From the first line to the last, print the listing exactly.

** Records for the exercise **
-=-=-

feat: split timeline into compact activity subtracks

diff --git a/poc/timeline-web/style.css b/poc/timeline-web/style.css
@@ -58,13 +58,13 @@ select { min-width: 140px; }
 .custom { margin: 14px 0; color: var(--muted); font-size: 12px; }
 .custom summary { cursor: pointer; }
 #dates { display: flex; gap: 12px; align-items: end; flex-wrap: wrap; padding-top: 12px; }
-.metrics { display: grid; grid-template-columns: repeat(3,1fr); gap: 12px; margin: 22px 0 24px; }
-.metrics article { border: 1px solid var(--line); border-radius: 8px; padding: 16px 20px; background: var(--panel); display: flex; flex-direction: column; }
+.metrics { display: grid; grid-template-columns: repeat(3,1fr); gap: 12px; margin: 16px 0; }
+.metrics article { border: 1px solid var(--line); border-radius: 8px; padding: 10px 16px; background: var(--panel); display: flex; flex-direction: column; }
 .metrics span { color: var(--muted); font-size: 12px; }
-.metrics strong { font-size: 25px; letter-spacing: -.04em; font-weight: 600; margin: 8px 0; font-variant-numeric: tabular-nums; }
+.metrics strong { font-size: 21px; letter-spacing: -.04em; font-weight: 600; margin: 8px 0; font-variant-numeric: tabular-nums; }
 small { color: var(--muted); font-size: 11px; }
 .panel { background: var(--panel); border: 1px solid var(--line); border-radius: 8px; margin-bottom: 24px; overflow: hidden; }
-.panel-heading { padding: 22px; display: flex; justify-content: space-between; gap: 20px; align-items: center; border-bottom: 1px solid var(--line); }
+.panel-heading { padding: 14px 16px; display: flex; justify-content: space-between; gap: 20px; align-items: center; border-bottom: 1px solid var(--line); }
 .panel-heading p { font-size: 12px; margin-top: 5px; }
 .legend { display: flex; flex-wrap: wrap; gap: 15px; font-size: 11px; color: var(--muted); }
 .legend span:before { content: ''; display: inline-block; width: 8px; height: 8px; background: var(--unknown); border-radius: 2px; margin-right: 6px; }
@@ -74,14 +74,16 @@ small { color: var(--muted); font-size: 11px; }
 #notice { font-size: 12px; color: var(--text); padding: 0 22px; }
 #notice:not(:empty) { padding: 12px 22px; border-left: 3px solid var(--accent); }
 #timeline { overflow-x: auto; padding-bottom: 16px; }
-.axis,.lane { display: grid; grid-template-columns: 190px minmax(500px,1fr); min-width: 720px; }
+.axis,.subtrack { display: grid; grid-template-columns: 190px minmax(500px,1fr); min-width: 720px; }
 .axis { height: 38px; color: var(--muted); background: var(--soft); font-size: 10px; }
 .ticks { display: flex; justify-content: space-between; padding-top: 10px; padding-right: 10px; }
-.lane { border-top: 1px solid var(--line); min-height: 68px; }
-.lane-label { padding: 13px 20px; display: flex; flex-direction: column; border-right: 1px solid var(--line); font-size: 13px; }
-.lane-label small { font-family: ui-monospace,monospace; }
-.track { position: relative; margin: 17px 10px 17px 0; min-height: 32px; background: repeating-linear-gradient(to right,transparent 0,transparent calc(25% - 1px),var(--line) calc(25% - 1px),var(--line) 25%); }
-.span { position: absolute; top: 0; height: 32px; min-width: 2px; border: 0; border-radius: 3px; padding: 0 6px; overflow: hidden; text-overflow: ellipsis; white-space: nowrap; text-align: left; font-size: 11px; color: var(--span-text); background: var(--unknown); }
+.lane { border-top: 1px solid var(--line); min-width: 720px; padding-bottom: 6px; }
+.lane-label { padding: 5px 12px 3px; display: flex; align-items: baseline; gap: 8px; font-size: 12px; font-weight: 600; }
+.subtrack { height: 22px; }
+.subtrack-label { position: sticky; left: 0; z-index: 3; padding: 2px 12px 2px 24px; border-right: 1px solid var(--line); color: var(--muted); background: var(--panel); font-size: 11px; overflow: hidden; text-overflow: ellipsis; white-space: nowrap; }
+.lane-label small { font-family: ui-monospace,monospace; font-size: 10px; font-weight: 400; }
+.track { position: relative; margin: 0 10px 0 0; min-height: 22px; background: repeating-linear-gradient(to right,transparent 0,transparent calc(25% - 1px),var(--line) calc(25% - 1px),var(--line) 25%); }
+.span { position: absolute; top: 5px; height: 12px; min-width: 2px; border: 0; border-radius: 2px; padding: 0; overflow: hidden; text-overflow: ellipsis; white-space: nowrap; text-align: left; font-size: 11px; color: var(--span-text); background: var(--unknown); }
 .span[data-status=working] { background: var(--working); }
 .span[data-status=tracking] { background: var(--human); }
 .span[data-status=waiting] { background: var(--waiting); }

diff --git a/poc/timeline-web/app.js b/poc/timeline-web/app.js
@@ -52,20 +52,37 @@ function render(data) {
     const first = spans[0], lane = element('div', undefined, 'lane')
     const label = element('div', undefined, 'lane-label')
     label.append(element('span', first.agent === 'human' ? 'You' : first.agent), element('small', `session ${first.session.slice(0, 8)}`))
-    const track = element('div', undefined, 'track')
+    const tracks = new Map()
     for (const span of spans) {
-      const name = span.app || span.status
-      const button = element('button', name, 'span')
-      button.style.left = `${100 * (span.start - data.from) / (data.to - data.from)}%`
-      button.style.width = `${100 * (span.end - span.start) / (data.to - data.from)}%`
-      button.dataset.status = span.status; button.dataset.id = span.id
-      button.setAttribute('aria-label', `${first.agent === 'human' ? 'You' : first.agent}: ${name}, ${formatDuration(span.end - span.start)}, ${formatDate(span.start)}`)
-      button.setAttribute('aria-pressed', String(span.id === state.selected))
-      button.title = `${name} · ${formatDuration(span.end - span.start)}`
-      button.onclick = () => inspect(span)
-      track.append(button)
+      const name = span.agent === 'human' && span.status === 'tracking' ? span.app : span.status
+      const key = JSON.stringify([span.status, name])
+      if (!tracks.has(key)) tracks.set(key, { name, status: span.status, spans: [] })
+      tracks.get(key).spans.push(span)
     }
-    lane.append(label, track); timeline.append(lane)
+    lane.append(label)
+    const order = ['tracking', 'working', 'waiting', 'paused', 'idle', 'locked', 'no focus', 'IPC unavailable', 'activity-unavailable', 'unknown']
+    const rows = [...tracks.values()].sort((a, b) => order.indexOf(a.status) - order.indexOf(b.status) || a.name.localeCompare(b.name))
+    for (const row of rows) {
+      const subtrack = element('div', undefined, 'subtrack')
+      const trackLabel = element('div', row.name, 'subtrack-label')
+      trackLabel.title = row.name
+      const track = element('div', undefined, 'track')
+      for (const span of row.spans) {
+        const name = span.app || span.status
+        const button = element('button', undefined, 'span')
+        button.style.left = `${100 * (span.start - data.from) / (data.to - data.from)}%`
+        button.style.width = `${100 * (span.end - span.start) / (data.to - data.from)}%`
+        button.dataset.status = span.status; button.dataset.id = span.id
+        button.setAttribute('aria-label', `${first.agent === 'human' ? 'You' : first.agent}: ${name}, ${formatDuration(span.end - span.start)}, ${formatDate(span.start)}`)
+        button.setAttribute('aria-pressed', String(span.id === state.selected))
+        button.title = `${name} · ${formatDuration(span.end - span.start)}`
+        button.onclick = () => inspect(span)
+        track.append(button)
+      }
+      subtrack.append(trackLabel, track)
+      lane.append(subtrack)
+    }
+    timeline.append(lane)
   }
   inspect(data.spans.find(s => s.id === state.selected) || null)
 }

-=-=-

** Answer box **
feat: split timeline into compact activity subtracks

diff --git a/poc/timeline-web/style.css b/poc/timeline-web/style.css
@@ -58,13 +58,13 @@ select { min-width: 140px; }
 .custom { margin: 14px 0; color: var(--muted); font-size: 12px; }
 .custom summary { cursor: pointer; }
 #dates { display: flex; gap: 12px; align-items: end; flex-wrap: wrap; padding-top: 12px; }
-.metrics { display: grid; grid-template-columns: repeat(3,1fr); gap: 12px; margin: 22px 0 24px; }
-.metrics article { border: 1px solid var(--line); border-radius: 8px; padding: 16px 20px; background: var(--panel); display: flex; flex-direction: column; }
+.metrics { display: grid; grid-template-columns: repeat(3,1fr); gap: 12px; margin: 16px 0; }
+.metrics article { border: 1px solid var(--line); border-radius: 8px; padding: 10px 16px; background: var(--panel); display: flex; flex-direction: column; }
 .metrics span { color: var(--muted); font-size: 12px; }
-.metrics strong { font-size: 25px; letter-spacing: -.04em; font-weight: 600; margin: 8px 0; font-variant-numeric: tabular-nums; }
+.metrics strong { font-size: 21px; letter-spacing: -.04em; font-weight: 600; margin: 8px 0; font-variant-numeric: tabular-nums; }
 small { color: var(--muted); font-size: 11px; }
 .panel { background: var(--panel); border: 1px solid var(--line); border-radius: 8px; margin-bottom: 24px; overflow: hidden; }
-.panel-heading { padding: 22px; display: flex; justify-content: space-between; gap: 20px; align-items: center; border-bottom: 1px solid var(--line); }
+.panel-heading { padding: 14px 16px; display: flex; justify-content: space-between; gap: 20px; align-items: center; border-bottom: 1px solid var(--line); }
 .panel-heading p { font-size: 12px; margin-top: 5px; }
 .legend { display: flex; flex-wrap: wrap; gap: 15px; font-size: 11px; color: var(--muted); }
 .legend span:before { content: ''; display: inline-block; width: 8px; height: 8px; background: var(--unknown); border-radius: 2px; margin-right: 6px; }
@@ -74,14 +74,16 @@ small { color: var(--muted); font-size: 11px; }
 #notice { font-size: 12px; color: var(--text); padding: 0 22px; }
 #notice:not(:empty) { padding: 12px 22px; border-left: 3px solid var(--accent); }
 #timeline { overflow-x: auto; padding-bottom: 16px; }
-.axis,.lane { display: grid; grid-template-columns: 190px minmax(500px,1fr); min-width: 720px; }
+.axis,.subtrack { display: grid; grid-template-columns: 190px minmax(500px,1fr); min-width: 720px; }
 .axis { height: 38px; color: var(--muted); background: var(--soft); font-size: 10px; }
 .ticks { display: flex; justify-content: space-between; padding-top: 10px; padding-right: 10px; }
-.lane { border-top: 1px solid var(--line); min-height: 68px; }
-.lane-label { padding: 13px 20px; display: flex; flex-direction: column; border-right: 1px solid var(--line); font-size: 13px; }
-.lane-label small { font-family: ui-monospace,monospace; }
-.track { position: relative; margin: 17px 10px 17px 0; min-height: 32px; background: repeating-linear-gradient(to right,transparent 0,transparent calc(25% - 1px),var(--line) calc(25% - 1px),var(--line) 25%); }
-.span { position: absolute; top: 0; height: 32px; min-width: 2px; border: 0; border-radius: 3px; padding: 0 6px; overflow: hidden; text-overflow: ellipsis; white-space: nowrap; text-align: left; font-size: 11px; color: var(--span-text); background: var(--unknown); }
+.lane { border-top: 1px solid var(--line); min-width: 720px; padding-bottom: 6px; }
+.lane-label { padding: 5px 12px 3px; display: flex; align-items: baseline; gap: 8px; font-size: 12px; font-weight: 600; }
+.subtrack { height: 22px; }
+.subtrack-label { position: sticky; left: 0; z-index: 3; padding: 2px 12px 2px 24px; border-right: 1px solid var(--line); color: var(--muted); background: var(--panel); font-size: 11px; overflow: hidden; text-overflow: ellipsis; white-space: nowrap; }
+.lane-label small { font-family: ui-monospace,monospace; font-size: 10px; font-weight: 400; }
+.track { position: relative; margin: 0 10px 0 0; min-height: 22px; background: repeating-linear-gradient(to right,transparent 0,transparent calc(25% - 1px),var(--line) calc(25% - 1px),var(--line) 25%); }
+.span { position: absolute; top: 5px; height: 12px; min-width: 2px; border: 0; border-radius: 2px; padding: 0; overflow: hidden; text-overflow: ellipsis; white-space: nowrap; text-align: left; font-size: 11px; color: var(--span-text); background: var(--unknown); }
 .span[data-status=working] { background: var(--working); }
 .span[data-status=tracking] { background: var(--human); }
 .span[data-status=waiting] { background: var(--waiting); }

diff --git a/poc/timeline-web/app.js b/poc/timeline-web/app.js
@@ -52,20 +52,37 @@ function render(data) {
     const first = spans[0], lane = element('div', undefined, 'lane')
     const label = element('div', undefined, 'lane-label')
     label.append(element('span', first.agent === 'human' ? 'You' : first.agent), element('small', `session ${first.session.slice(0, 8)}`))
-    const track = element('div', undefined, 'track')
+    const tracks = new Map()
     for (const span of spans) {
-      const name = span.app || span.status
-      const button = element('button', name, 'span')
-      button.style.left = `${100 * (span.start - data.from) / (data.to - data.from)}%`
-      button.style.width = `${100 * (span.end - span.start) / (data.to - data.from)}%`
-      button.dataset.status = span.status; button.dataset.id = span.id
-      button.setAttribute('aria-label', `${first.agent === 'human' ? 'You' : first.agent}: ${name}, ${formatDuration(span.end - span.start)}, ${formatDate(span.start)}`)
-      button.setAttribute('aria-pressed', String(span.id === state.selected))
-      button.title = `${name} · ${formatDuration(span.end - span.start)}`
-      button.onclick = () => inspect(span)
-      track.append(button)
+      const name = span.agent === 'human' && span.status === 'tracking' ? span.app : span.status
+      const key = JSON.stringify([span.status, name])
+      if (!tracks.has(key)) tracks.set(key, { name, status: span.status, spans: [] })
+      tracks.get(key).spans.push(span)
     }
-    lane.append(label, track); timeline.append(lane)
+    lane.append(label)
+    const order = ['tracking', 'working', 'waiting', 'paused', 'idle', 'locked', 'no focus', 'IPC unavailable', 'activity-unavailable', 'unknown']
+    const rows = [...tracks.values()].sort((a, b) => order.indexOf(a.status) - order.indexOf(b.status) || a.name.localeCompare(b.name))
+    for (const row of rows) {
+      const subtrack = element('div', undefined, 'subtrack')
+      const trackLabel = element('div', row.name, 'subtrack-label')
+      trackLabel.title = row.name
+      const track = element('div', undefined, 'track')
+      for (const span of row.spans) {
+        const name = span.app || span.status
+        const button = element('button', undefined, 'span')
+        button.style.left = `${100 * (span.start - data.from) / (data.to - data.from)}%`
+        button.style.width = `${100 * (span.end - span.start) / (data.to - data.from)}%`
+        button.dataset.status = span.status; button.dataset.id = span.id
+        button.setAttribute('aria-label', `${first.agent === 'human' ? 'You' : first.agent}: ${name}, ${formatDuration(span.end - span.start)}, ${formatDate(span.start)}`)
+        button.setAttribute('aria-pressed', String(span.id === state.selected))
+        button.title = `${name} · ${formatDuration(span.end - span.start)}`
+        button.onclick = () => inspect(span)
+        track.append(button)
+      }
+      subtrack.append(trackLabel, track)
+      lane.append(subtrack)
+    }
+    timeline.append(lane)
   }
   inspect(data.spans.find(s => s.id === state.selected) || null)
 }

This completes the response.